Stress affects people from all walks of life, and the causes of stress are as varied as the people it afflicts.

In its 2017 Stress in AmericaTM survey, the American Psychological Association (APA) found that the three most common sources of stress were the future of the nation (63 percent), money (62 percent) and work (61 percent). According to the National Institute of Mental Health, routine stress that becomes chronic can result in a host of negative side effects. Such stress can suppress the immune system, disrupt digestion and have an adverse effect on sleep. But men and women who feel stressed at the end of each day need not resign themselves to sleepless nights and/or weakened immune systems. A proactive approach to alleviating stress during the day can help men and women reduce their stress levels and avoid the negative side effects associated with chronic stress.

Walk away. The APA notes that taking a break from a stressor is one of a handful of healthy techniques that research has indicated is a successful way to reduce stress, both in the short- and long-term. If a project at work is proving especially stressful, step away for a short period of time to do something else, whether it's to go for a brief walk or converse with a coworker about something unrelated to the project. Avoiding the stress entirely, especially if it's a work project or a bill that must be paid, is not the answer. But a short break from the stressor and thinking about it can provide a new perspective and time to calm down.

■ Meditate. When stressed out, men and women should not discount the potential benefits of meditation. Researchers from Johns Hopkins University examined more than 19,000 meditation studies, ultimately concluding that mindful meditation can ease stresses like anxiety, depression and pain. The APA notes that such meditation has been found to reap immediate benefits, potentially helping people who can find time to meditate during the day to prevent their stress from accumulating throughout a hectic workday.

Find time to exercise. The APA notes that research continues to support the notion that exercise is as beneficial to the mind as it is to the body. Exercising several days per week is especially beneficial to mind and body, but even 20-minute exercise sessions, including a walk around the grounds of an office complex or a quick swim during a lunch break, in the midst of stressful days can help people combat stress for several hours afterward.

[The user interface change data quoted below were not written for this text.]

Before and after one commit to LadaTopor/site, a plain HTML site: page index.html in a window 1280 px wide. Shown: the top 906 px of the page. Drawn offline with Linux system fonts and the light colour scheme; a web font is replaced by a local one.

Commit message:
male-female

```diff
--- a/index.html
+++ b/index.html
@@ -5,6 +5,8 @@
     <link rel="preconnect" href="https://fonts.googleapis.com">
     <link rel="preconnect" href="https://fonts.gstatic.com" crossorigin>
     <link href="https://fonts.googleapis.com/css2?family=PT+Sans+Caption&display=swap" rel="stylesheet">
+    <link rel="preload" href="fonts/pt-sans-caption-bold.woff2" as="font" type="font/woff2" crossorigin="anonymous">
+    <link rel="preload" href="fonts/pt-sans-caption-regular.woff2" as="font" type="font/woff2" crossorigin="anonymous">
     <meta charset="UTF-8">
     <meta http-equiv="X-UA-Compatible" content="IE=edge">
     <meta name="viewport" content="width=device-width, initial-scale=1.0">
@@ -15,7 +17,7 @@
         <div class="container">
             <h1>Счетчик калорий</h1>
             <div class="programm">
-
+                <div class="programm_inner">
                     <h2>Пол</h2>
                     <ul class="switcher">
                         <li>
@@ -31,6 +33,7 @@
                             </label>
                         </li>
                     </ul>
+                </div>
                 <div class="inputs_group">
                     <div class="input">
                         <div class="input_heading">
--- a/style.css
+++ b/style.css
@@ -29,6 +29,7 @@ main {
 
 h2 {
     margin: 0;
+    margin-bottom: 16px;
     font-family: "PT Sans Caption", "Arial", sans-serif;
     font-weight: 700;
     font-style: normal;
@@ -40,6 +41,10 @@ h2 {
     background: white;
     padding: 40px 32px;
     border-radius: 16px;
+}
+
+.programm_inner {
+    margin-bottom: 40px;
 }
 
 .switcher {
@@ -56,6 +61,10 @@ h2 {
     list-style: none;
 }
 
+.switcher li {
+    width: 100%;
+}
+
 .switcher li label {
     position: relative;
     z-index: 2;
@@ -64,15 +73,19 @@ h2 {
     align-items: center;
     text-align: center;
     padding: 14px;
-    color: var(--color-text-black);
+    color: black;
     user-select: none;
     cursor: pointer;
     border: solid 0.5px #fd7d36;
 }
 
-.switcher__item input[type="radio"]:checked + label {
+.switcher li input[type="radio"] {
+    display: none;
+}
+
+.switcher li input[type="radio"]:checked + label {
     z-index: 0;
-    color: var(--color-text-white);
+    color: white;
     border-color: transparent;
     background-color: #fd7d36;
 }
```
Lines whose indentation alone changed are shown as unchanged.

■ Delegate more during the day. Work is the third-leading source of stress among Americans. Men and women who feel overworked may benefit by delegating more tasks during their days or simply stepping back and taking on less work. The potential effects on your career of taking on less work will likely pale in comparison to the toll chronic stress, which can contribute to heart disease and stroke, takes on your body.